WHAT THE TASK REQUIRES: Give again exactly the lines that run from the start of the records to the line holding "Also changed, not", both ends counted. Do not include the pictures.

(RECORDS PROVIDED)

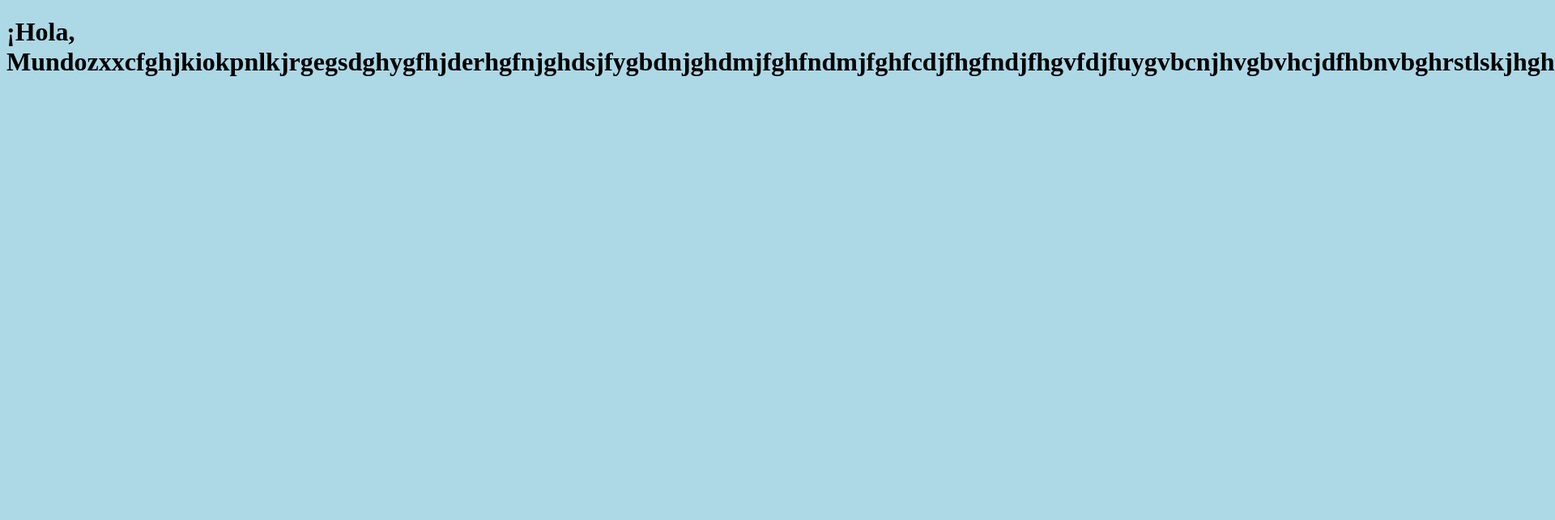
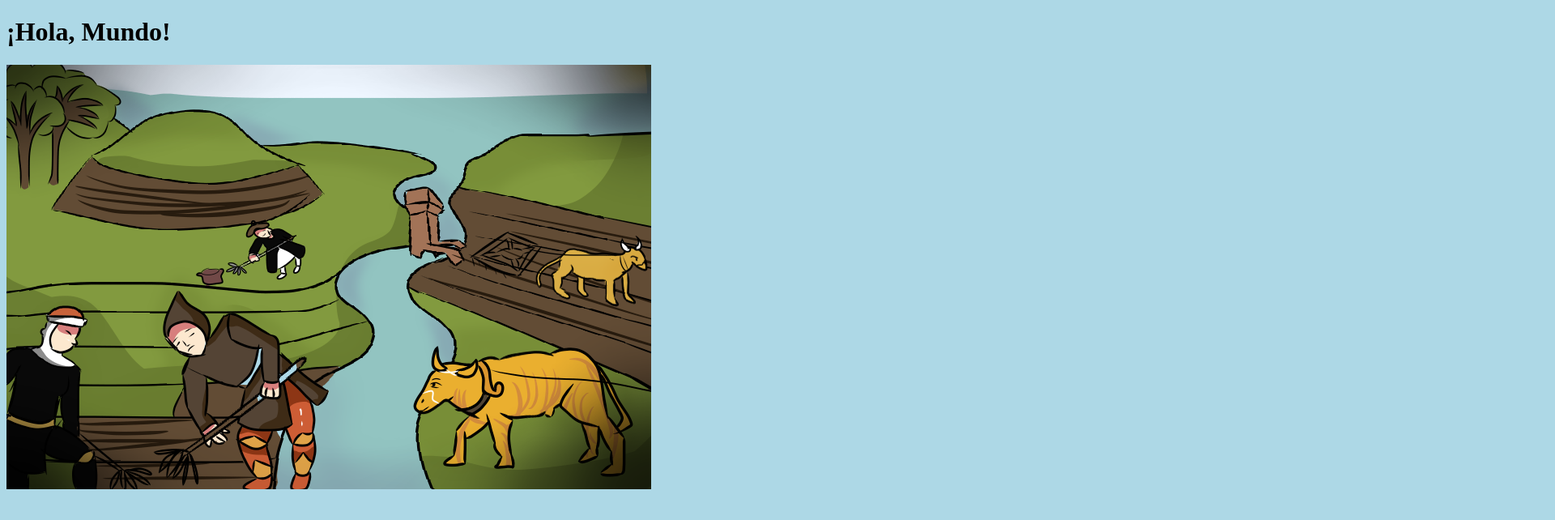
Before and after one commit to MateoG222/prueba, a plain HTML site: page prueba.html in a window 1280 px wide. Shown: the top 642 px of the page at 81% size, 1920 px wide, since content can reach past the window. Drawn offline with Linux system fonts and the light colour scheme.

Commit message:
Add files via upload

```diff
--- a/prueba.html
+++ b/prueba.html
@@ -19,6 +19,7 @@
     </style>
 </head>
 <body>
-    <h1>¡Hola, Mundozxxcfghjkiokpnlkjrgegsdghygfhjderhgfnjghdsjfygbdnjghdmjfghfndmjfghfcdjfhgfndjfhgvfdjfuygvbcnjhvgbvhcjdfhbnvbghrstlskjhghasj.d,hahjrsktdlykjysraefdvbdzghjrygfb!</h1>
+    <h1>¡Hola, Mundo!</h1>
+    <img src="economiafeudal.png"
 </body>
 </html>
```
Also changed, not shown: economiafeudal.png (added).
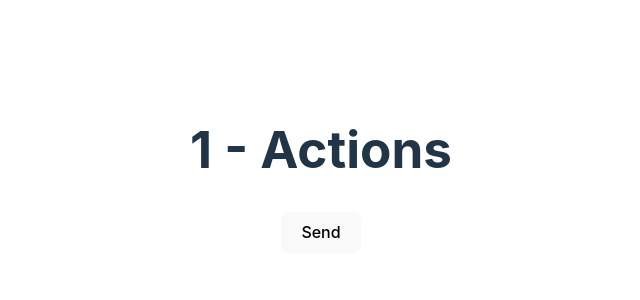
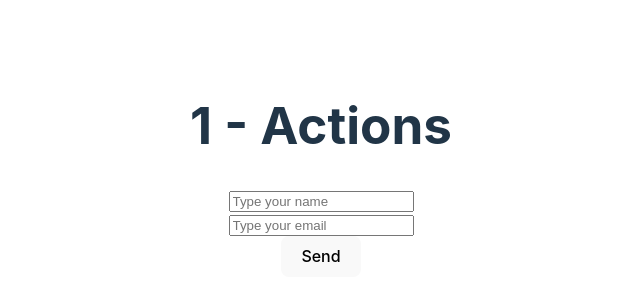
Before and after one commit to annamarcomini/react19, a React (Vite) app in the folder react19/: page / in a window 1280 px wide. Shown: the part 230-530 px from the top of the page, without its empty margins (319-959 px from the left). Built offline with nearby package versions, Linux system fonts and the light colour scheme.

Commit message:
feat: inputs for formData

```diff
--- a/react19/src/components/UserForm.jsx
+++ b/react19/src/components/UserForm.jsx
@@ -9,11 +9,17 @@
  }
 
  return (
-  <div>
-   <form action={handleAddUser}>
-    <button type='submit'>Send</button>
-   </form>
-  </div>
+   <div>
+     <form action={handleAddUser}>
+       <div>
+         <input type="text" name="name" placeholder="Type your name" />
+       </div>
+       <div>
+         <input type="text" name="email" placeholder="Type your email" />
+       </div>
+       <button type="submit">Send</button>
+     </form>
+   </div>
  )
 }
 
```
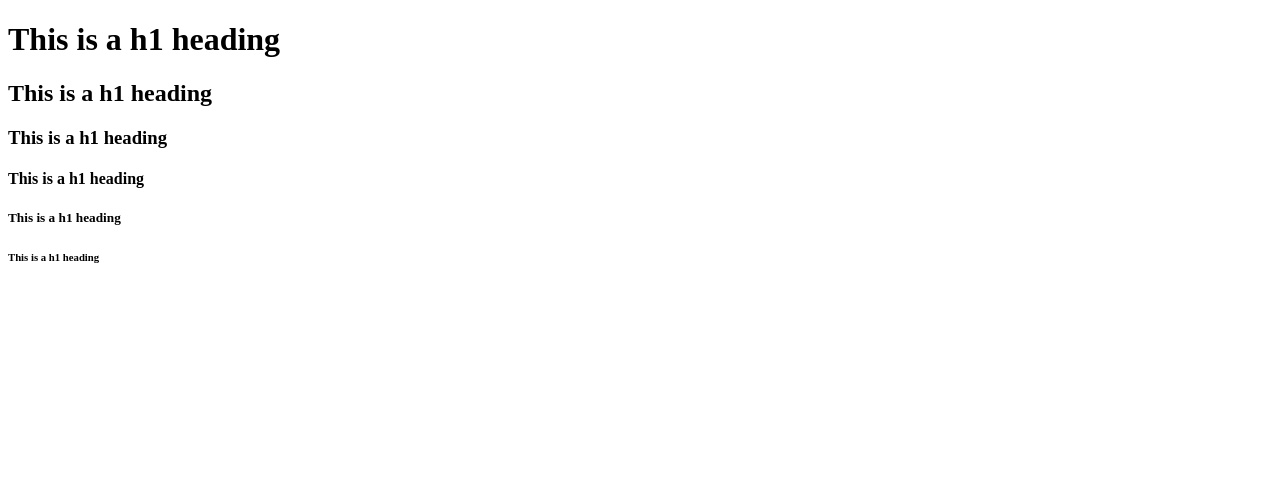
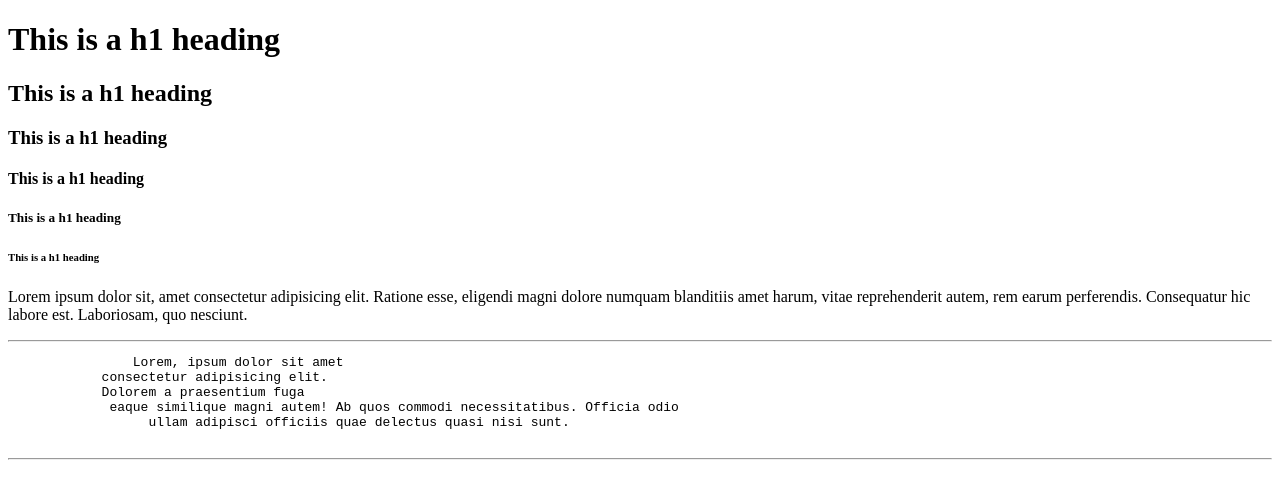
Before and after one commit to beastangel12/website, a plain HTML site: page index.html in a window 1280 px wide. Drawn offline with Linux system fonts and the light colour scheme.

Commit message:
paragraph differnce

```diff
--- a/index.html
+++ b/index.html
@@ -12,5 +12,26 @@
        <h4>This is a h1 heading</h4>
        <h5>This is a h1 heading</h5>
        <h6>This is a h1 heading</h6>
+
+       <!-- paragraph self provide the space after before any tag
+            we can't change the line space in between paragrah content
+            To change this There is pre tag. it will help you to show in the website that thing that you had wrote in the code. Like it will copy the same paragraph in the website.
+            For an example:-
+        -->
+        <p>
+            Lorem ipsum dolor sit, amet consectetur adipisicing elit. Ratione esse, eligendi magni dolore numquam blanditiis amet harum, vitae reprehenderit autem, rem earum perferendis. Consequatur hic labore est. Laboriosam, quo nesciunt.
+        </p>
+        <hr>
+        <!-- pre means pre formatted which will show the same content that you had written in the code with same format in the website  -->
+        <pre>
+                Lorem, ipsum dolor sit amet
+            consectetur adipisicing elit.
+            Dolorem a praesentium fuga
+             eaque similique magni autem! Ab quos commodi necessitatibus. Officia odio
+                  ullam adipisci officiis quae delectus quasi nisi sunt.
+        </pre>
+
+        <hr>
     </body>
+
 </html>
```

(End RECORDS PROVIDED)

SOLVED PROBLEM:
Before and after one commit to MateoG222/prueba, a plain HTML site: page prueba.html in a window 1280 px wide. Shown: the top 642 px of the page at 81% size, 1920 px wide, since content can reach past the window. Drawn offline with Linux system fonts and the light colour scheme.

Commit message:
Add files via upload

```diff
--- a/prueba.html
+++ b/prueba.html
@@ -19,6 +19,7 @@
     </style>
 </head>
 <body>
-    <h1>¡Hola, Mundozxxcfghjkiokpnlkjrgegsdghygfhjderhgfnjghdsjfygbdnjghdmjfghfndmjfghfcdjfhgfndjfhgvfdjfuygvbcnjhvgbvhcjdfhbnvbghrstlskjhghasj.d,hahjrsktdlykjysraefdvbdzghjrygfb!</h1>
+    <h1>¡Hola, Mundo!</h1>
+    <img src="economiafeudal.png"
 </body>
 </html>
```
Also changed, not shown: economiafeudal.png (added).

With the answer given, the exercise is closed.